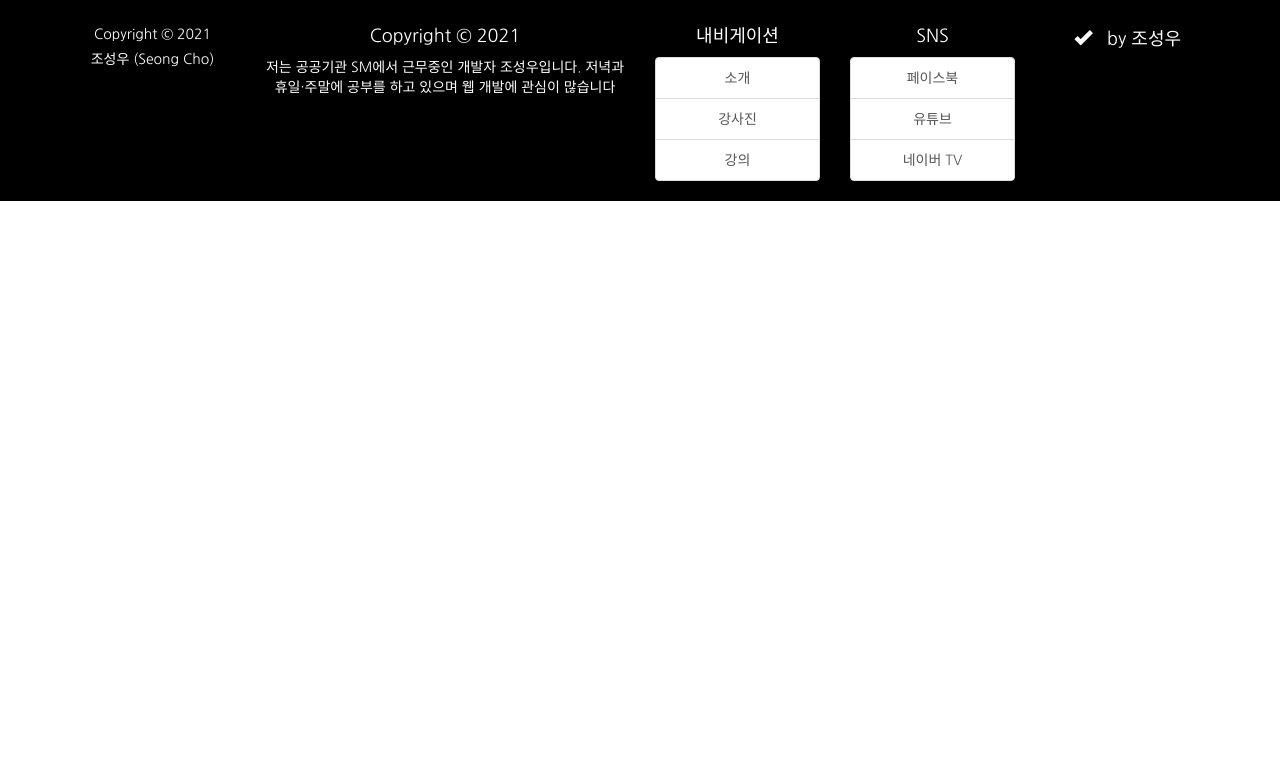
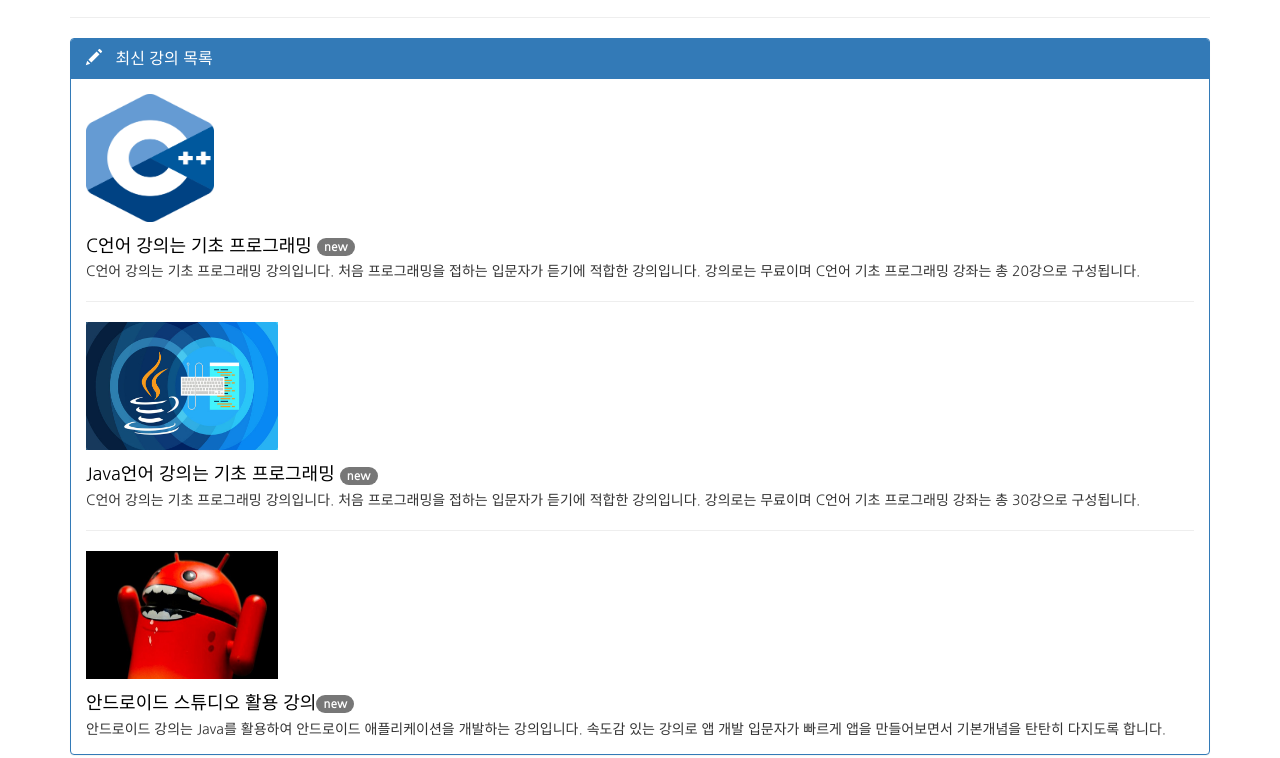
Before and after one commit to progress0407/bootstrap-nadongbin, a plain HTML site: page index.html in a window 1280 px wide. Shown: the part 533-1291 px from the top of the page. Before the commit the page ends 800 px from the top, so only its background shows below. Drawn offline with Linux system fonts and the light colour scheme.

Commit message:
미디어

```diff
--- a/index.html
+++ b/index.html
@@ -84,6 +84,48 @@
         <p><a class="btn btn-default" href="#">자세히 알아보기</a></p>
       </div>
     </div>
+    <hr>
+    <div class="panel panel-primary">
+      <div class="panel-heading">
+        <h3 class="panel-title"><span class="glyphicon glyphicon-pencil"></span>
+        &nbsp;&nbsp;최신 강의 목록
+      </h3>
+      </div>
+      <div class="panel-body">
+        <div class="media">
+          <div class="media-left">
+            <a href="#"><img src="images/c.png" alt="C언어 강의 이미지" class="media-object" width="128px" height="128px"></a>
+          </div>
+          <div class="media">
+            <h4 class="media-heading"><a href="#">C언어 강의는 기초 프로그래밍&nbsp;<span class="badge">new</span></a></h4>
+            C언어 강의는 기초 프로그래밍 강의입니다. 처음 프로그래밍을 접하는 입문자가 듣기에 적합한 강의입니다.
+            강의로는 무료이며 C언어 기초 프로그래밍 강좌는 총 20강으로 구성됩니다.
+          </div>
+        </div>
+        <hr>
+        <div class="media">
+          <div class="media-left">
+            <a href="#"><img src="images/java.jpg" alt="Java 강의 이미지" class="media-object" width="192px" height="128px"></a>
+          </div>
+          <div class="media">
+            <h4 class="media-heading"><a href="#">Java언어 강의는 기초 프로그래밍&nbsp;<span class="badge">new</span></a></h4>
+            C언어 강의는 기초 프로그래밍 강의입니다. 처음 프로그래밍을 접하는 입문자가 듣기에 적합한 강의입니다.
+            강의로는 무료이며 C언어 기초 프로그래밍 강좌는 총 30강으로 구성됩니다.
+          </div>
+        </div>
+        <hr>
+        <div class="media">
+          <div class="media-left">
+            <a href="#"><img src="images/malware-android-apps.jpg" alt="안드로이드 강의 이미지" class="media-object" width="192px" height="128px"></a>
+          </div>
+          <div class="media">
+            <h4 class="media-heading"><a href="#">안드로이드 스튜디오 활용 강의<span class="badge">new</span></a></h4>
+            안드로이드 강의는 Java를 활용하여 안드로이드 애플리케이션을 개발하는 강의입니다.
+            속도감 있는 강의로 앱 개발 입문자가 빠르게 앱을 만들어보면서 기본개념을 탄탄히 다지도록 합니다.
+          </div>
+        </div>
+      </div>
+    </div>
   </div>
 </div>
   </div>
@@ -139,5 +181,4 @@
     </div>
   </div>
 </body>
-
 </html>
```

.....

> _Work item_
An exact copy of the entries above, with no pictures, is the required answer.

> _The answer_
Before and after one commit to progress0407/bootstrap-nadongbin, a plain HTML site: page index.html in a window 1280 px wide. Shown: the part 533-1291 px from the top of the page. Before the commit the page ends 800 px from the top, so only its background shows below. Drawn offline with Linux system fonts and the light colour scheme.

Commit message:
미디어

```diff
--- a/index.html
+++ b/index.html
@@ -84,6 +84,48 @@
         <p><a class="btn btn-default" href="#">자세히 알아보기</a></p>
       </div>
     </div>
+    <hr>
+    <div class="panel panel-primary">
+      <div class="panel-heading">
+        <h3 class="panel-title"><span class="glyphicon glyphicon-pencil"></span>
+        &nbsp;&nbsp;최신 강의 목록
+      </h3>
+      </div>
+      <div class="panel-body">
+        <div class="media">
+          <div class="media-left">
+            <a href="#"><img src="images/c.png" alt="C언어 강의 이미지" class="media-object" width="128px" height="128px"></a>
+          </div>
+          <div class="media">
+            <h4 class="media-heading"><a href="#">C언어 강의는 기초 프로그래밍&nbsp;<span class="badge">new</span></a></h4>
+            C언어 강의는 기초 프로그래밍 강의입니다. 처음 프로그래밍을 접하는 입문자가 듣기에 적합한 강의입니다.
+            강의로는 무료이며 C언어 기초 프로그래밍 강좌는 총 20강으로 구성됩니다.
+          </div>
+        </div>
+        <hr>
+        <div class="media">
+          <div class="media-left">
+            <a href="#"><img src="images/java.jpg" alt="Java 강의 이미지" class="media-object" width="192px" height="128px"></a>
+          </div>
+          <div class="media">
+            <h4 class="media-heading"><a href="#">Java언어 강의는 기초 프로그래밍&nbsp;<span class="badge">new</span></a></h4>
+            C언어 강의는 기초 프로그래밍 강의입니다. 처음 프로그래밍을 접하는 입문자가 듣기에 적합한 강의입니다.
+            강의로는 무료이며 C언어 기초 프로그래밍 강좌는 총 30강으로 구성됩니다.
+          </div>
+        </div>
+        <hr>
+        <div class="media">
+          <div class="media-left">
+            <a href="#"><img src="images/malware-android-apps.jpg" alt="안드로이드 강의 이미지" class="media-object" width="192px" height="128px"></a>
+          </div>
+          <div class="media">
+            <h4 class="media-heading"><a href="#">안드로이드 스튜디오 활용 강의<span class="badge">new</span></a></h4>
+            안드로이드 강의는 Java를 활용하여 안드로이드 애플리케이션을 개발하는 강의입니다.
+            속도감 있는 강의로 앱 개발 입문자가 빠르게 앱을 만들어보면서 기본개념을 탄탄히 다지도록 합니다.
+          </div>
+        </div>
+      </div>
+    </div>
   </div>
 </div>
   </div>
@@ -139,5 +181,4 @@
     </div>
   </div>
 </body>
-
 </html>
```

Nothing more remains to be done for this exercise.